The program took a two-year hiatus after multiple players graduated and left the team with insufficient numbers. It took until 2012 to be brought onto campus and was founded as the UB Quidditch Association. By Spring 2013, the club was up and running with a sufficient amount of players to fill up a team.
The team has roughly 20 members, but there are just 14-15 athletes who travel with the team and play in matches. In order to be eligible to play in a match, a player must attend at least one of three practices a week during the season.
When the sport was founded, one of its main principles was to keep the integrity of Rowling’s version of the game.
But the rules are “ever-changing.”
The positions and the main idea still apply. A seeker still tries to hunt down the golden snitch. The chaser still has to use a “quaffle,” which is actually just a volleyball, and throw it in designated hoops to score points. The main idea of the game is still a seven-on-seven matchup where the ultimate goal is to score points and catch the snitch.
But to make amends for a game played in a wizarding world, rules had to be changed. The “snitch,” which flies by itself in the movies and novels, is actually a person wearing gold shorts with a tennis ball hanging from their back. The ultimate goal is for the seeker to grab the tennis ball on the Snitch’s back.
Perhaps the biggest difference between fantasy and reality is the role of the snitch. In the movies, if a seeker catches the golden ball, that team automatically wins. In the realistic version, if a seeker catches the snitch, the game ends and that team is automatically awarded 30 points.
“It’s different when you play here, especially if the snitch is worth [a lot], the only player that really matters is the seeker,” Haering said. “That had to be changed so everyone can get involved.”

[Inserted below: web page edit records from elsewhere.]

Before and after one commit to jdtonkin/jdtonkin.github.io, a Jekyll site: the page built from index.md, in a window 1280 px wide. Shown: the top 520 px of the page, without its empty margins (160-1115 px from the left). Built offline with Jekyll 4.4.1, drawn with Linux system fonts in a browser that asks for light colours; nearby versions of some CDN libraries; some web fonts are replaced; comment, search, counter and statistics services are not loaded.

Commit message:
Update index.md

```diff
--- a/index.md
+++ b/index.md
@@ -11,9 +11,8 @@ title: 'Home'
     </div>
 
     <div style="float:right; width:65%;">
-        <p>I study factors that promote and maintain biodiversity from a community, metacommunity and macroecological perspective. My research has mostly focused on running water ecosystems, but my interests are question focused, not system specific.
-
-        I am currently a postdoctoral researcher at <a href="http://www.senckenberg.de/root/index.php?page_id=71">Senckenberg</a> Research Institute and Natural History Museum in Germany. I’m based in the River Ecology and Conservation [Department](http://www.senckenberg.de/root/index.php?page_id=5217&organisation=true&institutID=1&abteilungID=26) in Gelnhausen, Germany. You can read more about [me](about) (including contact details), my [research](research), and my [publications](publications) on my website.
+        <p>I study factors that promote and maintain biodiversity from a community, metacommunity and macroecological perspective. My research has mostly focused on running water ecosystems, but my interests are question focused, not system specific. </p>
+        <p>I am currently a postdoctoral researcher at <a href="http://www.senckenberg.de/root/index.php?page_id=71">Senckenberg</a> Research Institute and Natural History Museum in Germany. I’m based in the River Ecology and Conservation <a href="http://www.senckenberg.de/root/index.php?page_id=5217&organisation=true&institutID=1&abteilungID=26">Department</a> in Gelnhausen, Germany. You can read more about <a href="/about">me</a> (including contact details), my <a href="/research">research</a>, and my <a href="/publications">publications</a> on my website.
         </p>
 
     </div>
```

And this sport prides itself on getting people involved.
Quidditch is one of the few sports where a male athlete could be lined up against a female. Men can tackle women and vice versa. The UB Quidditch Association prides itself with inclusion and diversity.
“It doesn’t matter which background you come from sports wise,” said Carley Schulz, a senior electrical engineering major. “If you haven’t played sports before, there’s still a position for you. If we wanted to have a football player play as a seeker, they can very easily tackle. Or you can have a track star who would just run circles around you and you won’t catch them all day.”
In its second season, the team admits its still growing, but it’s on the right track. The team just completed a weekend of play against Alfred and held its own despite having only eight players.
Play will continue play this weekend at Cortland in an unofficial gear-up tournament against Cortland, Rochester and Rochester Institute of Technology in preparation for regional play, which will come later this year.